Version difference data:
_ _ _ _

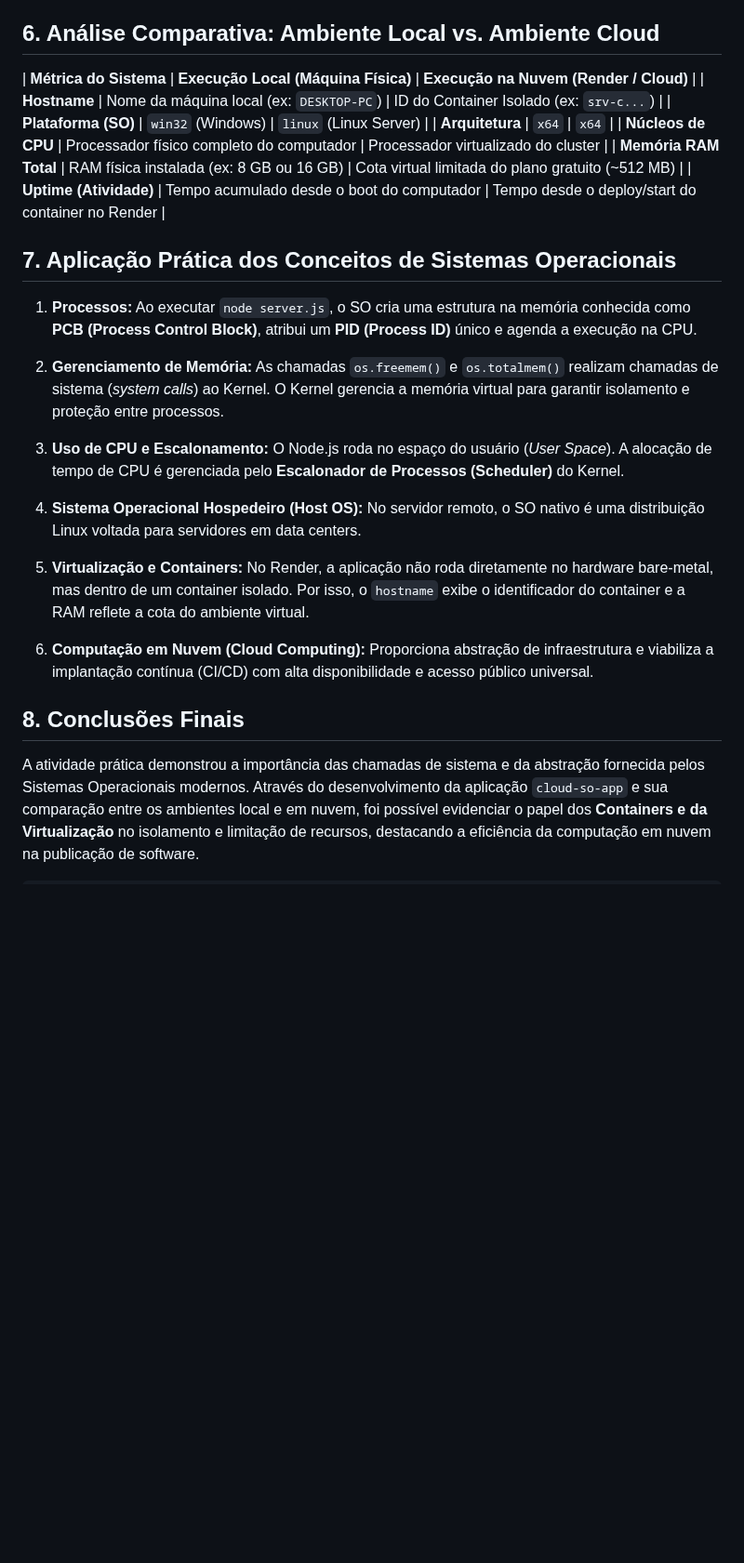
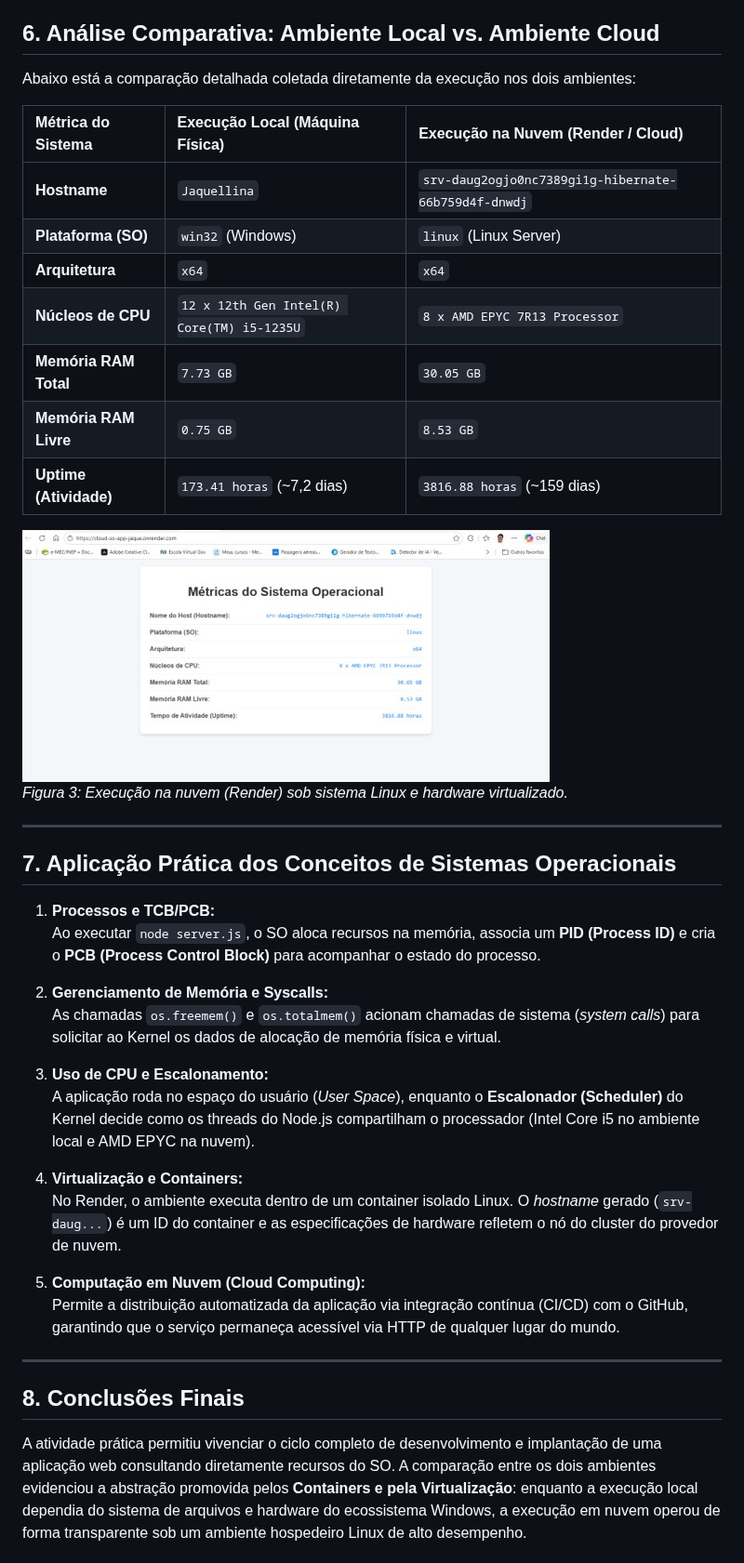
Before and after one commit to jaquellinef/cloud-so-app, a Markdown page: MANUAL.md, the part around one of its changes. Shown at 93% size. GitHub-like rendering; pictures changed too: metrica_render.jpg (added); blank space fills up the shorter version.

```diff
--- a/MANUAL.md
+++ b/MANUAL.md
@@ -176,35 +176,43 @@ git push -u origin main
 
 ## 6. Análise Comparativa: Ambiente Local vs. Ambiente Cloud
 
-| **Métrica do Sistema** | **Execução Local (Máquina Física)** | **Execução na Nuvem (Render / Cloud)** |
-| **Hostname** | Nome da máquina local (ex: `DESKTOP-PC`) | ID do Container Isolado (ex: `srv-c...`) |
+Abaixo está a comparação detalhada coletada diretamente da execução nos dois ambientes:
+
+| Métrica do Sistema | Execução Local (Máquina Física) | Execução na Nuvem (Render / Cloud) |
+| :--- | :--- | :--- |
+| **Hostname** | `Jaquellina` | `srv-daug2ogjo0nc7389gi1g-hibernate-66b759d4f-dnwdj` |
 | **Plataforma (SO)** | `win32` (Windows) | `linux` (Linux Server) |
 | **Arquitetura** | `x64` | `x64` |
-| **Núcleos de CPU** | Processador físico completo do computador | Processador virtualizado do cluster |
-| **Memória RAM Total** | RAM física instalada (ex: 8 GB ou 16 GB) | Cota virtual limitada do plano gratuito (\~512 MB) |
-| **Uptime (Atividade)** | Tempo acumulado desde o boot do computador | Tempo desde o deploy/start do container no Render |
+| **Núcleos de CPU** | `12 x 12th Gen Intel(R) Core(TM) i5-1235U` | `8 x AMD EPYC 7R13 Processor` |
+| **Memória RAM Total** | `7.73 GB` | `30.05 GB` |
+| **Memória RAM Livre** | `0.75 GB` | `8.53 GB` |
+| **Uptime (Atividade)**| `173.41 horas` (~7,2 dias) | `3816.88 horas` (~159 dias) |
+
+![Métricas do Sistema Operacional - Execução Cloud no Render](./metrica_render.jpg)
+*Figura 3: Execução na nuvem (Render) sob sistema Linux e hardware virtualizado.*
+
+---
 
 ## 7. Aplicação Prática dos Conceitos de Sistemas Operacionais
 
-1. **Processos:**
-   Ao executar `node server.js`, o SO cria uma estrutura na memória conhecida como **PCB (Process Control Block)**, atribui um **PID (Process ID)** único e agenda a execução na CPU.
+1. **Processos e TCB/PCB:**
+   Ao executar `node server.js`, o SO aloca recursos na memória, associa um **PID (Process ID)** e cria o **PCB (Process Control Block)** para acompanhar o estado do processo.
 
-2. **Gerenciamento de Memória:**
-   As chamadas `os.freemem()` e `os.totalmem()` realizam chamadas de sistema (*system calls*) ao Kernel. O Kernel gerencia a memória virtual para garantir isolamento e proteção entre processos.
+2. **Gerenciamento de Memória e Syscalls:**
+   As chamadas `os.freemem()` e `os.totalmem()` acionam chamadas de sistema (*system calls*) para solicitar ao Kernel os dados de alocação de memória física e virtual.
 
 3. **Uso de CPU e Escalonamento:**
-   O Node.js roda no espaço do usuário (*User Space*). A alocação de tempo de CPU é gerenciada pelo **Escalonador de Processos (Scheduler)** do Kernel.
+   A aplicação roda no espaço do usuário (*User Space*), enquanto o **Escalonador (Scheduler)** do Kernel decide como os threads do Node.js compartilham o processador (Intel Core i5 no ambiente local e AMD EPYC na nuvem).
 
-4. **Sistema Operacional Hospedeiro (Host OS):**
-   No servidor remoto, o SO nativo é uma distribuição Linux voltada para servidores em data centers.
+4. **Virtualização e Containers:**
+   No Render, o ambiente executa dentro de um container isolado Linux. O *hostname* gerado (`srv-daug...`) é um ID do container e as especificações de hardware refletem o nó do cluster do provedor de nuvem.
 
-5. **Virtualização e Containers:**
-   No Render, a aplicação não roda diretamente no hardware bare-metal, mas dentro de um container isolado. Por isso, o `hostname` exibe o identificador do container e a RAM reflete a cota do ambiente virtual.
+5. **Computação em Nuvem (Cloud Computing):**
+   Permite a distribuição automatizada da aplicação via integração contínua (CI/CD) com o GitHub, garantindo que o serviço permaneça acessível via HTTP de qualquer lugar do mundo.
 
-6. **Computação em Nuvem (Cloud Computing):**
-   Proporciona abstração de infraestrutura e viabiliza a implantação contínua (CI/CD) com alta disponibilidade e acesso público universal.
+---
 
 ## 8. Conclusões Finais
 
-A atividade prática demonstrou a importância das chamadas de sistema e da abstração fornecida pelos Sistemas Operacionais modernos. Através do desenvolvimento da aplicação `cloud-so-app` e sua comparação entre os ambientes local e em nuvem, foi possível evidenciar o papel dos **Containers e da Virtualização** no isolamento e limitação de recursos, destacando a eficiência da computação em nuvem na publicação de software.
+A atividade prática permitiu vivenciar o ciclo completo de desenvolvimento e implantação de uma aplicação web consultando diretamente recursos do SO. A comparação entre os dois ambientes evidenciou a abstração promovida pelos **Containers e pela Virtualização**: enquanto a execução local dependia do sistema de arquivos e hardware do ecossistema Windows, a execução em nuvem operou de forma transparente sob um ambiente hospedeiro Linux de alto desempenho.
 
```
Also changed, not shown: other parts of MANUAL.md (+54 -35 lines), metrica_jaque.jpg (added), tela_render.jpg (added).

_ _ _ _

Each entry is to be output exactly, and no picture is to appear.

* Result for this task *
Before and after one commit to jaquellinef/cloud-so-app, a Markdown page: MANUAL.md, the part around one of its changes. Shown at 93% size. GitHub-like rendering; pictures changed too: metrica_render.jpg (added); blank space fills up the shorter version.

```diff
--- a/MANUAL.md
+++ b/MANUAL.md
@@ -176,35 +176,43 @@ git push -u origin main
 
 ## 6. Análise Comparativa: Ambiente Local vs. Ambiente Cloud
 
-| **Métrica do Sistema** | **Execução Local (Máquina Física)** | **Execução na Nuvem (Render / Cloud)** |
-| **Hostname** | Nome da máquina local (ex: `DESKTOP-PC`) | ID do Container Isolado (ex: `srv-c...`) |
+Abaixo está a comparação detalhada coletada diretamente da execução nos dois ambientes:
+
+| Métrica do Sistema | Execução Local (Máquina Física) | Execução na Nuvem (Render / Cloud) |
+| :--- | :--- | :--- |
+| **Hostname** | `Jaquellina` | `srv-daug2ogjo0nc7389gi1g-hibernate-66b759d4f-dnwdj` |
 | **Plataforma (SO)** | `win32` (Windows) | `linux` (Linux Server) |
 | **Arquitetura** | `x64` | `x64` |
-| **Núcleos de CPU** | Processador físico completo do computador | Processador virtualizado do cluster |
-| **Memória RAM Total** | RAM física instalada (ex: 8 GB ou 16 GB) | Cota virtual limitada do plano gratuito (\~512 MB) |
-| **Uptime (Atividade)** | Tempo acumulado desde o boot do computador | Tempo desde o deploy/start do container no Render |
+| **Núcleos de CPU** | `12 x 12th Gen Intel(R) Core(TM) i5-1235U` | `8 x AMD EPYC 7R13 Processor` |
+| **Memória RAM Total** | `7.73 GB` | `30.05 GB` |
+| **Memória RAM Livre** | `0.75 GB` | `8.53 GB` |
+| **Uptime (Atividade)**| `173.41 horas` (~7,2 dias) | `3816.88 horas` (~159 dias) |
+
+![Métricas do Sistema Operacional - Execução Cloud no Render](./metrica_render.jpg)
+*Figura 3: Execução na nuvem (Render) sob sistema Linux e hardware virtualizado.*
+
+---
 
 ## 7. Aplicação Prática dos Conceitos de Sistemas Operacionais
 
-1. **Processos:**
-   Ao executar `node server.js`, o SO cria uma estrutura na memória conhecida como **PCB (Process Control Block)**, atribui um **PID (Process ID)** único e agenda a execução na CPU.
+1. **Processos e TCB/PCB:**
+   Ao executar `node server.js`, o SO aloca recursos na memória, associa um **PID (Process ID)** e cria o **PCB (Process Control Block)** para acompanhar o estado do processo.
 
-2. **Gerenciamento de Memória:**
-   As chamadas `os.freemem()` e `os.totalmem()` realizam chamadas de sistema (*system calls*) ao Kernel. O Kernel gerencia a memória virtual para garantir isolamento e proteção entre processos.
+2. **Gerenciamento de Memória e Syscalls:**
+   As chamadas `os.freemem()` e `os.totalmem()` acionam chamadas de sistema (*system calls*) para solicitar ao Kernel os dados de alocação de memória física e virtual.
 
 3. **Uso de CPU e Escalonamento:**
-   O Node.js roda no espaço do usuário (*User Space*). A alocação de tempo de CPU é gerenciada pelo **Escalonador de Processos (Scheduler)** do Kernel.
+   A aplicação roda no espaço do usuário (*User Space*), enquanto o **Escalonador (Scheduler)** do Kernel decide como os threads do Node.js compartilham o processador (Intel Core i5 no ambiente local e AMD EPYC na nuvem).
 
-4. **Sistema Operacional Hospedeiro (Host OS):**
-   No servidor remoto, o SO nativo é uma distribuição Linux voltada para servidores em data centers.
+4. **Virtualização e Containers:**
+   No Render, o ambiente executa dentro de um container isolado Linux. O *hostname* gerado (`srv-daug...`) é um ID do container e as especificações de hardware refletem o nó do cluster do provedor de nuvem.
 
-5. **Virtualização e Containers:**
-   No Render, a aplicação não roda diretamente no hardware bare-metal, mas dentro de um container isolado. Por isso, o `hostname` exibe o identificador do container e a RAM reflete a cota do ambiente virtual.
+5. **Computação em Nuvem (Cloud Computing):**
+   Permite a distribuição automatizada da aplicação via integração contínua (CI/CD) com o GitHub, garantindo que o serviço permaneça acessível via HTTP de qualquer lugar do mundo.
 
-6. **Computação em Nuvem (Cloud Computing):**
-   Proporciona abstração de infraestrutura e viabiliza a implantação contínua (CI/CD) com alta disponibilidade e acesso público universal.
+---
 
 ## 8. Conclusões Finais
 
-A atividade prática demonstrou a importância das chamadas de sistema e da abstração fornecida pelos Sistemas Operacionais modernos. Através do desenvolvimento da aplicação `cloud-so-app` e sua comparação entre os ambientes local e em nuvem, foi possível evidenciar o papel dos **Containers e da Virtualização** no isolamento e limitação de recursos, destacando a eficiência da computação em nuvem na publicação de software.
+A atividade prática permitiu vivenciar o ciclo completo de desenvolvimento e implantação de uma aplicação web consultando diretamente recursos do SO. A comparação entre os dois ambientes evidenciou a abstração promovida pelos **Containers e pela Virtualização**: enquanto a execução local dependia do sistema de arquivos e hardware do ecossistema Windows, a execução em nuvem operou de forma transparente sob um ambiente hospedeiro Linux de alto desempenho.
 
```
Also changed, not shown: other parts of MANUAL.md (+54 -35 lines), metrica_jaque.jpg (added), tela_render.jpg (added).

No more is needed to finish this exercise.